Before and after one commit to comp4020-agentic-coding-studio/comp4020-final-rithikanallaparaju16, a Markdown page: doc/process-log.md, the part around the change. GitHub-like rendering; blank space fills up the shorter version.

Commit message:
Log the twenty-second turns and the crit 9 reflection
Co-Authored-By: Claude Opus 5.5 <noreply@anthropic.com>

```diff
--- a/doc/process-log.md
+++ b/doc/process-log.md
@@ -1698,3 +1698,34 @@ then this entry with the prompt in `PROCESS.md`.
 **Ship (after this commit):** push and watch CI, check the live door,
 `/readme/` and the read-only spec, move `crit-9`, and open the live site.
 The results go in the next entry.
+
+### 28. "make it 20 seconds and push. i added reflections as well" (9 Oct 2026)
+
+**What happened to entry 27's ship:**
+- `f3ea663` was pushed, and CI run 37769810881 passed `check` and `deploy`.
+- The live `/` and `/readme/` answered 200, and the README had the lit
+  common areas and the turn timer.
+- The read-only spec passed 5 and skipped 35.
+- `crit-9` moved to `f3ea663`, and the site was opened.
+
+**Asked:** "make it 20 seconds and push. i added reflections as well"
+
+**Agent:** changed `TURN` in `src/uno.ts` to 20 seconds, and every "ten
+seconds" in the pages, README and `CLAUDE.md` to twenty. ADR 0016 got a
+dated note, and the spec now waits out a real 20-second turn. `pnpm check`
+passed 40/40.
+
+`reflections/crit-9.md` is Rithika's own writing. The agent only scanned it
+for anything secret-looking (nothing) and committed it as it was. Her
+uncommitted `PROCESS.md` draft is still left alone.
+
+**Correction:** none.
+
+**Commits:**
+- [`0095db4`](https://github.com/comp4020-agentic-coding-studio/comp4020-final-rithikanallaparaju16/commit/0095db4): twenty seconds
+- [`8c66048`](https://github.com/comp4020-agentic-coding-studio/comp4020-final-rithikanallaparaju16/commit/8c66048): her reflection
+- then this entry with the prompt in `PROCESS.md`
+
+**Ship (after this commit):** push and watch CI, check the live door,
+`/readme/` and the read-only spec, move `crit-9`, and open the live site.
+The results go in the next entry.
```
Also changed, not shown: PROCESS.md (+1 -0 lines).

• • • • • • •

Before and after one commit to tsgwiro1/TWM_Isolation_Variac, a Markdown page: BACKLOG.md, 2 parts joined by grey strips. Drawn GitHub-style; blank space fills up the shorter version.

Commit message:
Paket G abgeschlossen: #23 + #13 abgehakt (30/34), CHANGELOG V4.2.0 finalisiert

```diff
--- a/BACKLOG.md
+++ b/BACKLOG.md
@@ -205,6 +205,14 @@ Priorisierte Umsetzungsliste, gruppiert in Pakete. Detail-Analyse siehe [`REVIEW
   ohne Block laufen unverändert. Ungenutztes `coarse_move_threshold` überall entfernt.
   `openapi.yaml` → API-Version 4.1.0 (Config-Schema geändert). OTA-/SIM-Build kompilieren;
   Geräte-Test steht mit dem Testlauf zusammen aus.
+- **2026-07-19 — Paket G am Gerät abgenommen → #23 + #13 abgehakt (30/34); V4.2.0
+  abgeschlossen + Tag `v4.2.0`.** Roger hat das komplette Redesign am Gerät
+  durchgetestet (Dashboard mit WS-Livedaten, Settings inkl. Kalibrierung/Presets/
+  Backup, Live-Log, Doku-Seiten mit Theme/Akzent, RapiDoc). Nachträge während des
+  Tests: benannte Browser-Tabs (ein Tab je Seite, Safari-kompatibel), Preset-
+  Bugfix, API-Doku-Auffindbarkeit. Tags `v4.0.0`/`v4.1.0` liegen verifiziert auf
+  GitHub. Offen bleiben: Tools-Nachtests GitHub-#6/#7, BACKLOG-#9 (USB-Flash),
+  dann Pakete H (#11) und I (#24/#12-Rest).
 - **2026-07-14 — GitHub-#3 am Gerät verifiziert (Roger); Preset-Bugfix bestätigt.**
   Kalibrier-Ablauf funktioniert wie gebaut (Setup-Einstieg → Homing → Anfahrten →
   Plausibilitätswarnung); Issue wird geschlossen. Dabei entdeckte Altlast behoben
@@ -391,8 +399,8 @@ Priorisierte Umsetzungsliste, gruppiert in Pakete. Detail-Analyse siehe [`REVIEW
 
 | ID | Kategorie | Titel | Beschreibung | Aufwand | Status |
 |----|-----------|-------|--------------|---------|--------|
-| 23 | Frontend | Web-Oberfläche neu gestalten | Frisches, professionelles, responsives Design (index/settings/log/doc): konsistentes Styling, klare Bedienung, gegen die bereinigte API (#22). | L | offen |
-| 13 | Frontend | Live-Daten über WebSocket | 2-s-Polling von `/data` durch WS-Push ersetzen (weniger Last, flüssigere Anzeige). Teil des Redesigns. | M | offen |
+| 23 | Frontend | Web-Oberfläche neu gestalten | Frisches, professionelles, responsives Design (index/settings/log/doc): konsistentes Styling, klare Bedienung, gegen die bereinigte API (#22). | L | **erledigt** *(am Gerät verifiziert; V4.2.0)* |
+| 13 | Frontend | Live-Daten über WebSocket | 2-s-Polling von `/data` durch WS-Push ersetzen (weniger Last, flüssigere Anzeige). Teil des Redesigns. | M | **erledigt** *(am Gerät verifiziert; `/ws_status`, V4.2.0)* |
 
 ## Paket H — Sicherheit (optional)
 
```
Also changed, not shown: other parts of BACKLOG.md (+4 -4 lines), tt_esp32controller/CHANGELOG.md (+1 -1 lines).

• • • • • • •

[WHAT YOU HAVE TO DO]
Looking at the listing above, count the lines that contain "reflections" and give nothing but the number.

[OUTPUT FOR THIS EXERCISE]
3